• [WHAT IS NEEDED]: Answer with a single number stating how many lines of the entries below include the string "DeepSeek".

• [TASK INPUT]:
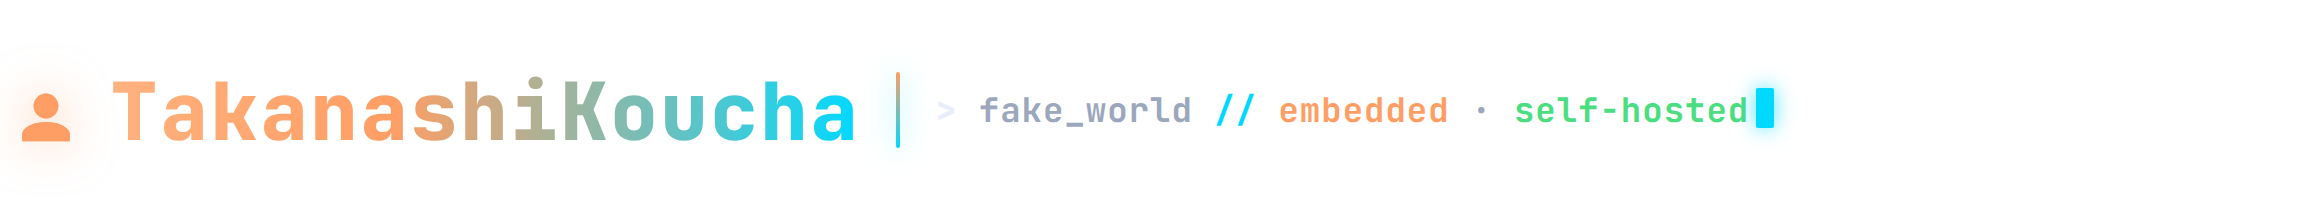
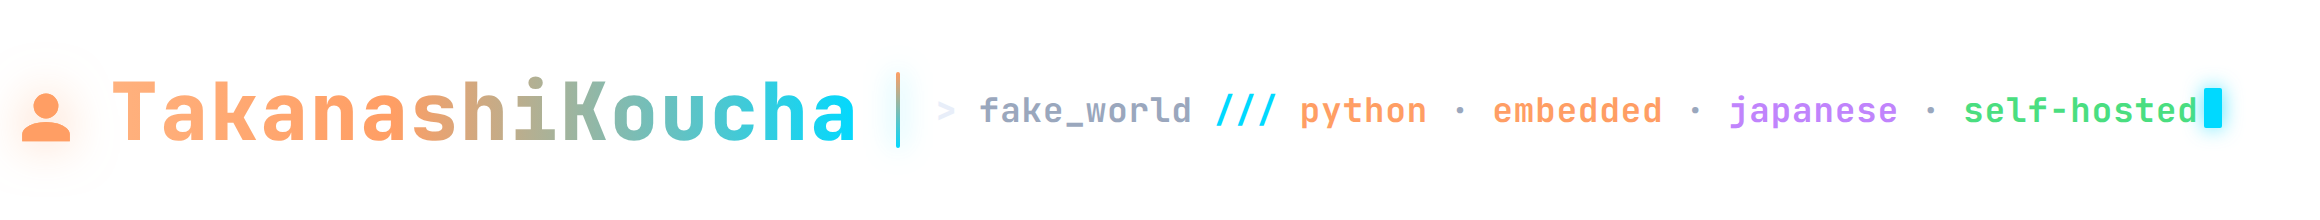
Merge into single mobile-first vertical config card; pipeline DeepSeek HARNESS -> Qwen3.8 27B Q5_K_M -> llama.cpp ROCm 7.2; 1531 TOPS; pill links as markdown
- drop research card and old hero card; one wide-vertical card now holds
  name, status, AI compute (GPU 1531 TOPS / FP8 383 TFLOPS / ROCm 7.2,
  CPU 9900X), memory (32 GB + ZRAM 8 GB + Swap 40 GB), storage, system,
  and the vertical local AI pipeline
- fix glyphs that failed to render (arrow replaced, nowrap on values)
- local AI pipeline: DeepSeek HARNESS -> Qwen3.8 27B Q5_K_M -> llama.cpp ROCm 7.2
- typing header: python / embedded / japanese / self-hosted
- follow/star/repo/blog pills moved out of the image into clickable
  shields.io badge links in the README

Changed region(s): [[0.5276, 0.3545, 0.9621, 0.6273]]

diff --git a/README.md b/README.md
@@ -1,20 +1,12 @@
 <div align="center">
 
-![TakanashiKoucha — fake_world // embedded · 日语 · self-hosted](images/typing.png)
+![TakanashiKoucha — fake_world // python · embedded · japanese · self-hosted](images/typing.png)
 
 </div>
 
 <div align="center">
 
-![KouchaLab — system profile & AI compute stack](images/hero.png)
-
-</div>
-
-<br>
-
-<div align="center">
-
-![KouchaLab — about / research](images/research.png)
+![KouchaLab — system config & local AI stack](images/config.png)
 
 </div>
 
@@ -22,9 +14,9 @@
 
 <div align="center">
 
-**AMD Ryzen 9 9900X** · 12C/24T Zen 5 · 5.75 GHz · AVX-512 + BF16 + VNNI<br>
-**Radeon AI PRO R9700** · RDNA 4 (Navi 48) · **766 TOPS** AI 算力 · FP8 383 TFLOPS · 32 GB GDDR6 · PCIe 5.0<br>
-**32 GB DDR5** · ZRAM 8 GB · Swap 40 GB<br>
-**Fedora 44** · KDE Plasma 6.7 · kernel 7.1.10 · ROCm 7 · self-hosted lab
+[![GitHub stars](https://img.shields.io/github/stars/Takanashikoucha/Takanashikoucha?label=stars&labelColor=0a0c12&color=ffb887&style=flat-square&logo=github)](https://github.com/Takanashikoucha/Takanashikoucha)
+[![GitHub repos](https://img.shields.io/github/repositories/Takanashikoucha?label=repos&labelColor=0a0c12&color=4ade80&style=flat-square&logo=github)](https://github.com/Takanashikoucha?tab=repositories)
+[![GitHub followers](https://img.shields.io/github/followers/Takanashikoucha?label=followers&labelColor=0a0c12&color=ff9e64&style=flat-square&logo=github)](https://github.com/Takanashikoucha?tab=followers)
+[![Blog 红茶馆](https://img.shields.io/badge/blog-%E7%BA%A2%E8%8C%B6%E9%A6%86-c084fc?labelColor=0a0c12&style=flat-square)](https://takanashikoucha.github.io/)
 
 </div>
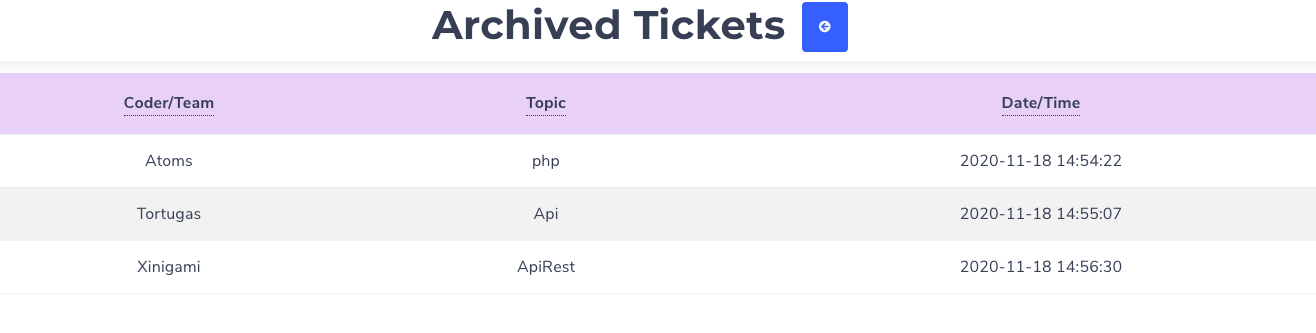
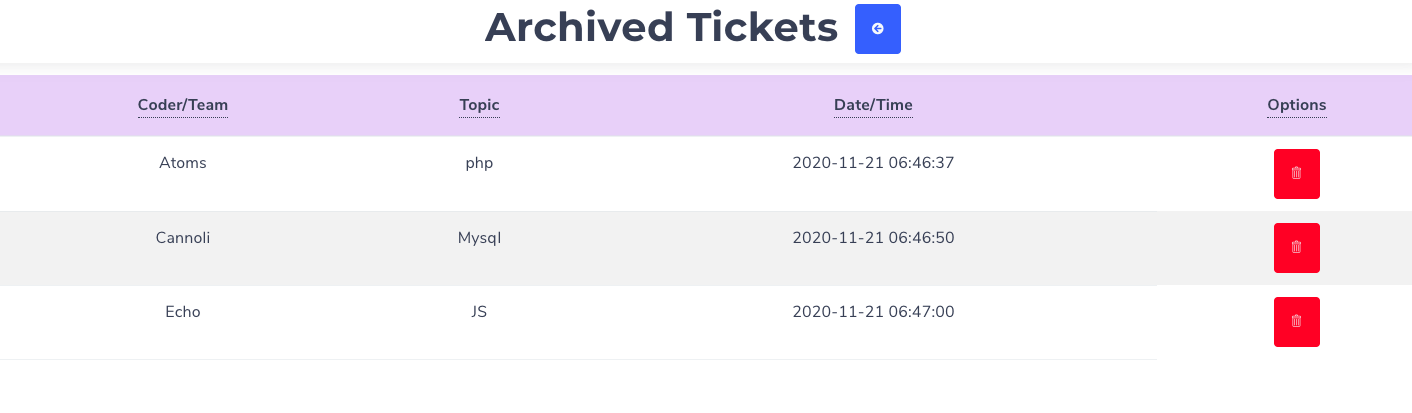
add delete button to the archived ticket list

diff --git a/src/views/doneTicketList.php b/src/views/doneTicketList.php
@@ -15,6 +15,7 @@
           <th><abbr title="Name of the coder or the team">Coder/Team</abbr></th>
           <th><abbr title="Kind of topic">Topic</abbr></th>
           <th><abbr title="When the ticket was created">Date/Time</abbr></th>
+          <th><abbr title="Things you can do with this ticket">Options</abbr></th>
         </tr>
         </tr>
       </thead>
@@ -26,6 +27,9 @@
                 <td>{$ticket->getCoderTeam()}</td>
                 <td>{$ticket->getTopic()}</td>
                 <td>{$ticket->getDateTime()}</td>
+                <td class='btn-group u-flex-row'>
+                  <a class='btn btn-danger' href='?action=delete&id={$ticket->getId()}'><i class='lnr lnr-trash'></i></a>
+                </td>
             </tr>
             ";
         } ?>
...
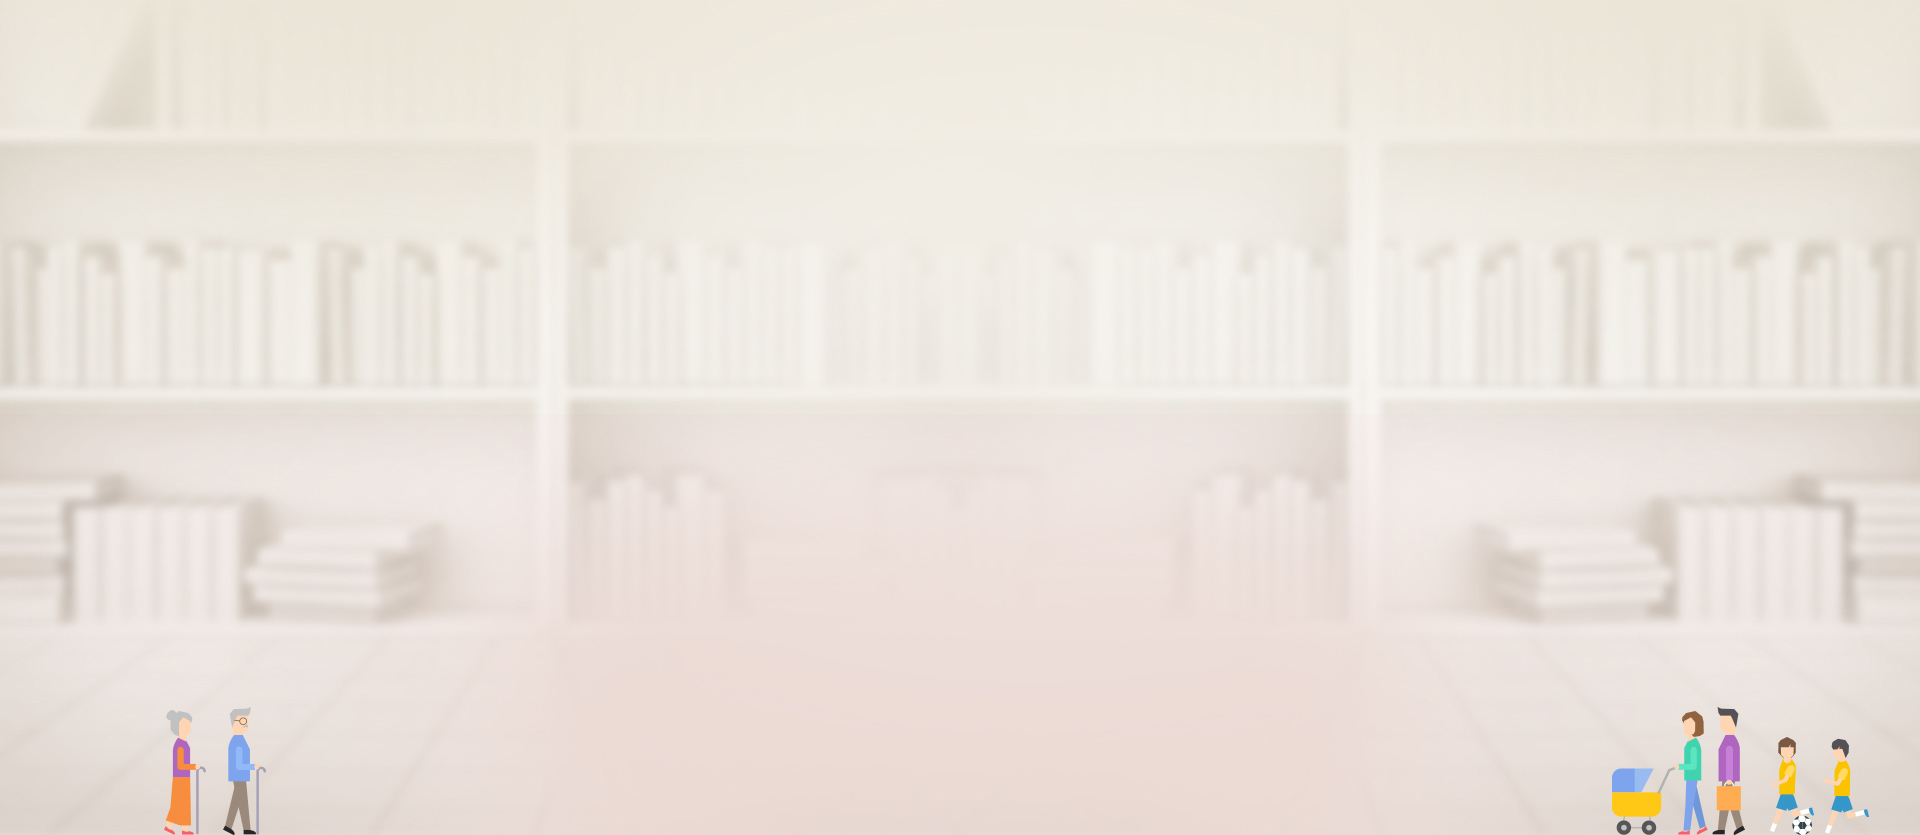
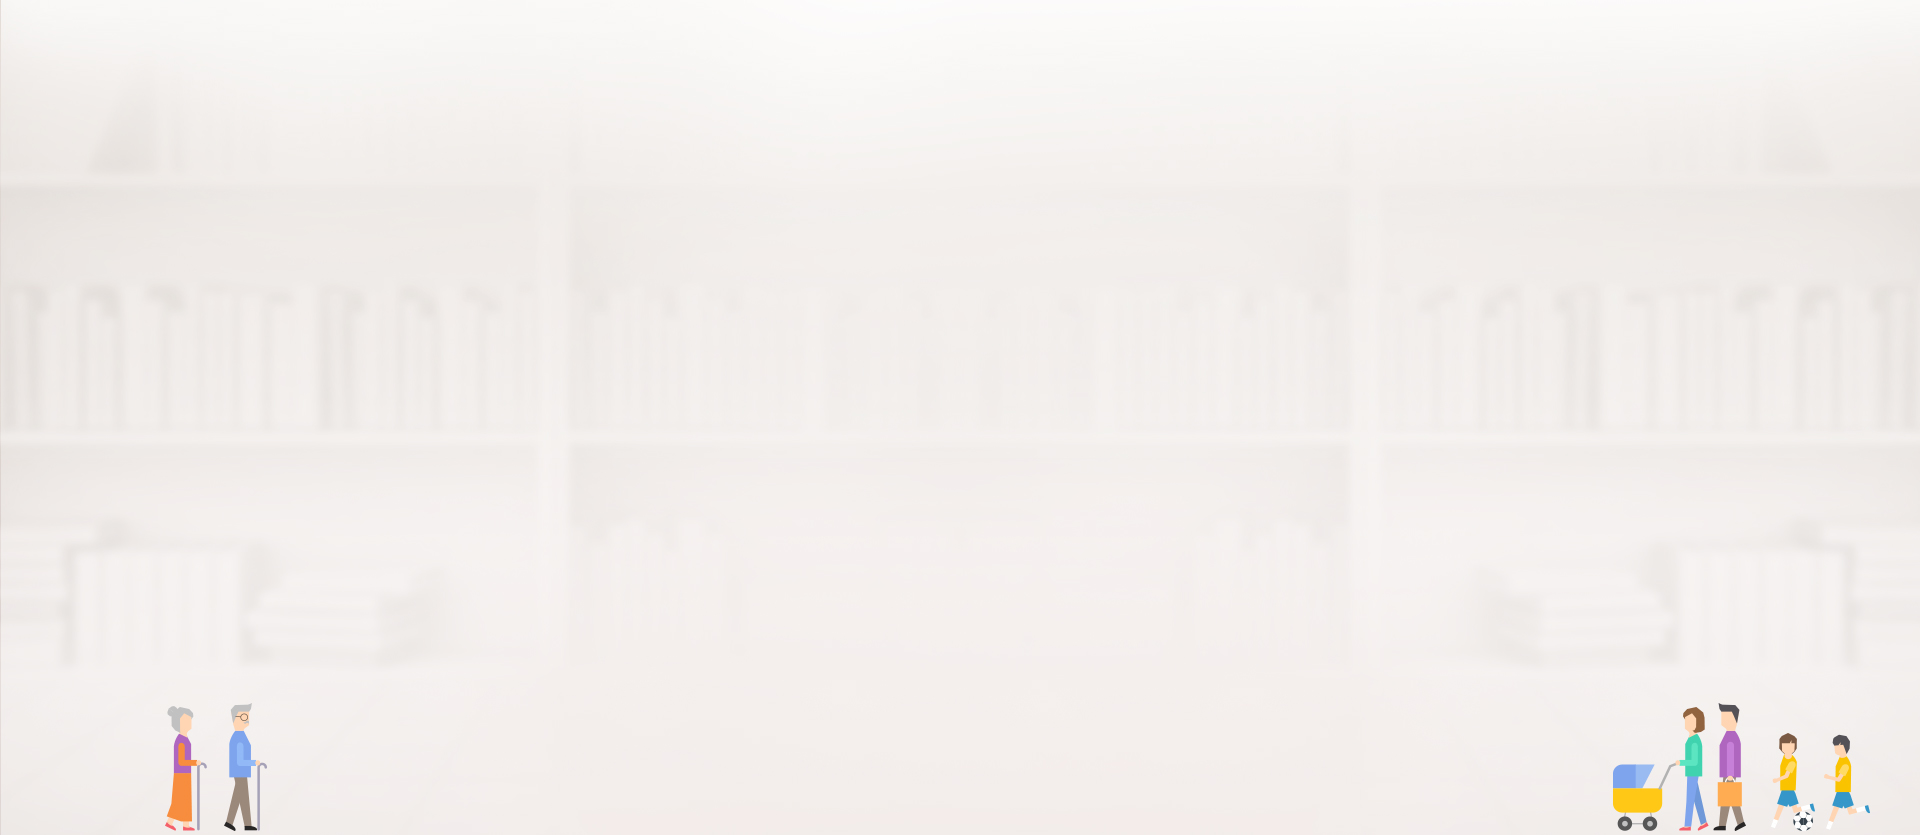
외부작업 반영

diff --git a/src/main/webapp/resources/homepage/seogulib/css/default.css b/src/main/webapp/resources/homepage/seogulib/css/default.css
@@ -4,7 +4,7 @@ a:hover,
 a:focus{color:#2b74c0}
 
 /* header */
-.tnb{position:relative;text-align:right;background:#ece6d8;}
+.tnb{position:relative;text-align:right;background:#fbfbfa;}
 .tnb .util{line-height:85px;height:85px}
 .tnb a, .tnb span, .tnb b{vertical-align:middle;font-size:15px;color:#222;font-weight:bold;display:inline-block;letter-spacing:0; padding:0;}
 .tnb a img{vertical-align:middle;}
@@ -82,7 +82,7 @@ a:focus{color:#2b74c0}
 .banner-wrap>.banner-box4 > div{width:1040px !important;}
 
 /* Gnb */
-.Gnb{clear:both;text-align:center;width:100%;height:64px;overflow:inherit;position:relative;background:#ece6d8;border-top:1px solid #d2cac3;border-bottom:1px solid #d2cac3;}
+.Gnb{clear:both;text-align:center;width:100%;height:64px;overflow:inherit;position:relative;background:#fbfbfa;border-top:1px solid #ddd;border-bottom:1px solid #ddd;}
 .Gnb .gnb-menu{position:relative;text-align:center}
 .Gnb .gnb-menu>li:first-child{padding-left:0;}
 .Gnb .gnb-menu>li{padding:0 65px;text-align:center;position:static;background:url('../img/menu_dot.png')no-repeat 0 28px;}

• [RESPONSE FOR THIS EXERCISE]: 2